Minimally Invasive Dentistry, (MID), is an approach to conservatively treat your dental problem(s) while preserving your natural tooth structure. In many cases we can do these procedures without an injection. Also, to appreciate and benefit from Minimally Invasive Dentistry you don’t have to be from the high-rent district!

My Early Experiences with MID Treatment: My exposure to Minimally Invasive Dentistry began before entering dental school. In 1977, thanks to my father, Dr. Leonard L. Portnoy, I was fortunate to get an opportunity to be employed by one of the pioneer manufacturers of bonded dental fillings for Minimally Invasive Dentistry. The owner of that dental materials manufacturing company was Dr. Henry Lee, a former polymer chemist with NASA. After establishing his own polymer business, he produced one of the original bonded filling materials sold to dentists by “Johnson & Johnson” under the brand name “Adaptic”.

In my job, in the research and development department, I had an opportunity to operate a Scanning Electron Microscope, (SEM), which is used to study the wear and tear on dental restorations. Here are two examples of the amazing images we were able to capture with the SEM.

mid_aScanning Electron Microscope images of (l) enamel, the outside of the tooth, ready for bonding; (r) dentin, the inside of the tooth.

In the past 30 years: We have seen several generations of state-of-the-art bonding materials come into use due to continued research & development. Today we have materials based on nano-molecular bonding that are designed to adhere to the outside enamel of a tooth as well as the dentin.

For those interested in more details of bonding technology, I refer you to an excellent history/state-of-the-art report.

Sample Case 1: Here is a patient who presented with a defective silver filling.

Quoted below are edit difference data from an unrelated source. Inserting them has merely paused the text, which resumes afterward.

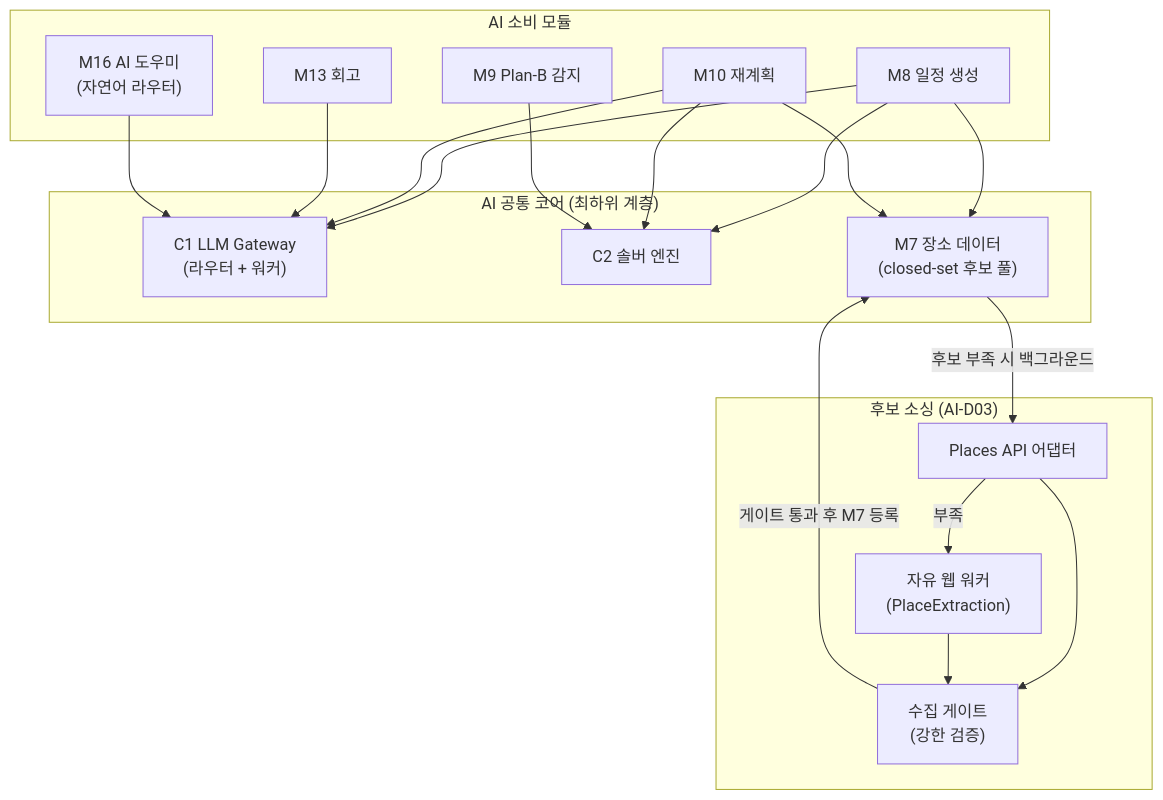
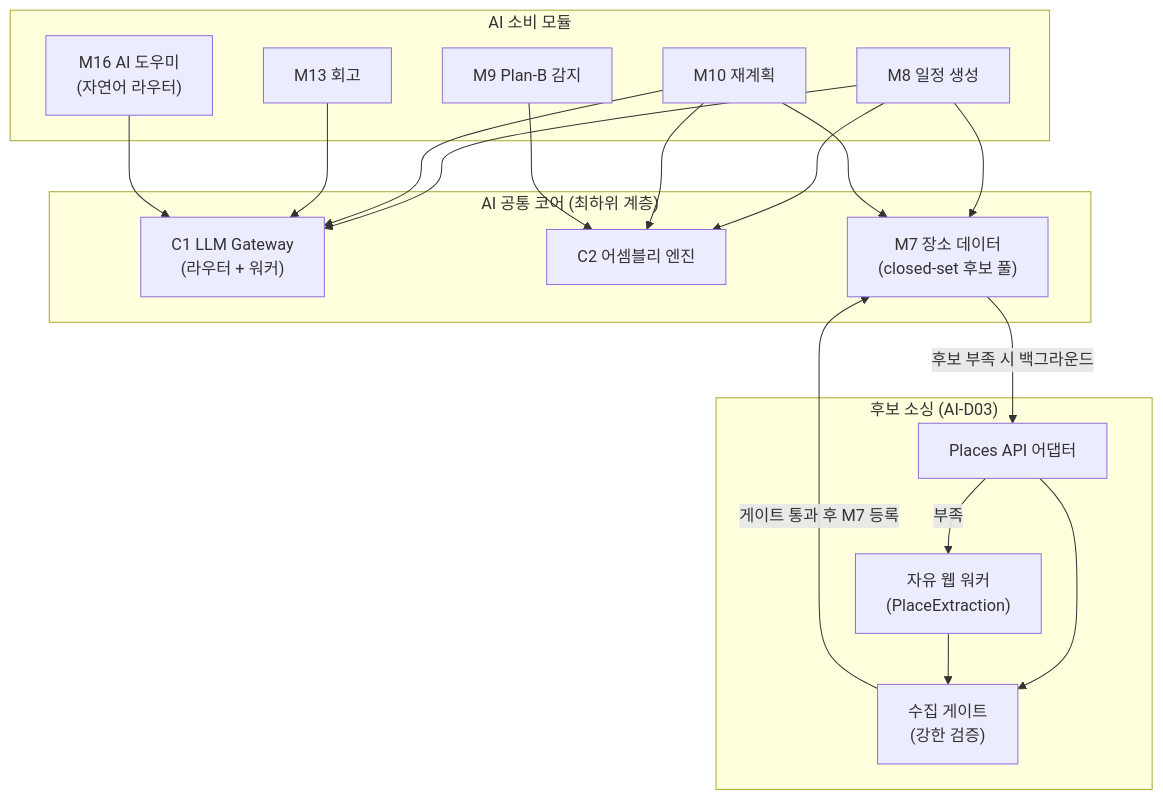
One commit to ASM-TripPilot/trippilot changed the second of 3 diagrams in ai/aidlc-docs/inception/design-artifacts/ai-architecture.md. Above: the diagram before and after it, drawn with Mermaid. The commit also changed other lines of this file and 148 other files, not shown here.

````diff
--- a/ai/aidlc-docs/inception/design-artifacts/ai-architecture.md
+++ b/ai/aidlc-docs/inception/design-artifacts/ai-architecture.md
@@ -99,31 +99,31 @@
 ```mermaid
 flowchart TD
     subgraph 소비["AI 소비 모듈"]
         M8["M8 일정 생성"]
         M10["M10 재계획"]
         M13["M13 회고"]
         M9["M9 Plan-B 감지"]
         M16["M16 AI 도우미\n(자연어 라우터)"]
     end
     subgraph 공통["AI 공통 코어 (최하위 계층)"]
         C1["C1 LLM Gateway\n(라우터 + 워커)"]
-        C2["C2 솔버 엔진"]
+        C2["C2 어셈블리 엔진"]
         M7["M7 장소 데이터\n(closed-set 후보 풀)"]
     end
     subgraph 소싱["후보 소싱 (AI-D03)"]
         PA["Places API 어댑터"]
         WW["자유 웹 워커\n(PlaceExtraction)"]
         GW["수집 게이트\n(강한 검증)"]
     end
 
     M8 --> C1 & C2 & M7
     M10 --> C1 & C2 & M7
     M13 --> C1
     M9 --> C2
     M16 --> C1
 
     M7 -->|"후보 부족 시 백그라운드"| PA
     PA -->|"부족"| WW
     PA & WW --> GW
     GW -->|"게이트 통과 후 M7 등록"| M7
 ```
````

mid_b(l) old filling had open leaky margin causing decay.(r) tooth restored with minimally invasive bonded restoration.
NOTE: color match is not perfect compared to the full crowns on either side, but tooth structure is preserved.

Sometimes a slight gray area can be seen under the minimally invasive bonded fillings. This is usually from a previous silver filling that left a gray shadow in the healthy tooth structure; or from some other dark area within the tooth. Although we could eliminate those esthetic issues with full crowns, (as can be seen on the adjacent teeth), those teeth required a more extensive and costly preparation.

Sample Case 2: Here is a patient who wanted to improve his smile. We developed a minimally invasive treatment plan that conserved his natural tooth and came close to a perfect match with conservative treatment of the adjacent front teeth.

mid_c(l) tooth spaces & front crown with poor color match;
(r) crown replaced to match natural tooth & conservative veneers to close the spaces

Sample Case 3: Here is a patient who lost part of an old silver filling. Because the remainder of the silver filling was in acceptable condition, that good portion was left intact. The part where the filling was lost was replaced with a nano-technology white filling that bonds very effectively to the tooth structure. Minimally drilling was involved. The patient was told that she could always go with a full crown in the future if it becomes necessary.


Intra-oral, close up camera: Part of the ability to successfully perform minimally invasive dentistry is to have excellent, close-up visualization of the tooth. Over the past several years, I have developed an intra-oral dental camera to help in the diagnosis and treatment of your dental problems.

mid_d(l) sterilizable dental camera (developed by Dr. Portnoy); (r) example of the magnification achievable.

Conclusion: Bonding can produce effective restorations of the tooth while preserving tooth structure. In most cases, these restorations can be satisfying treatment option.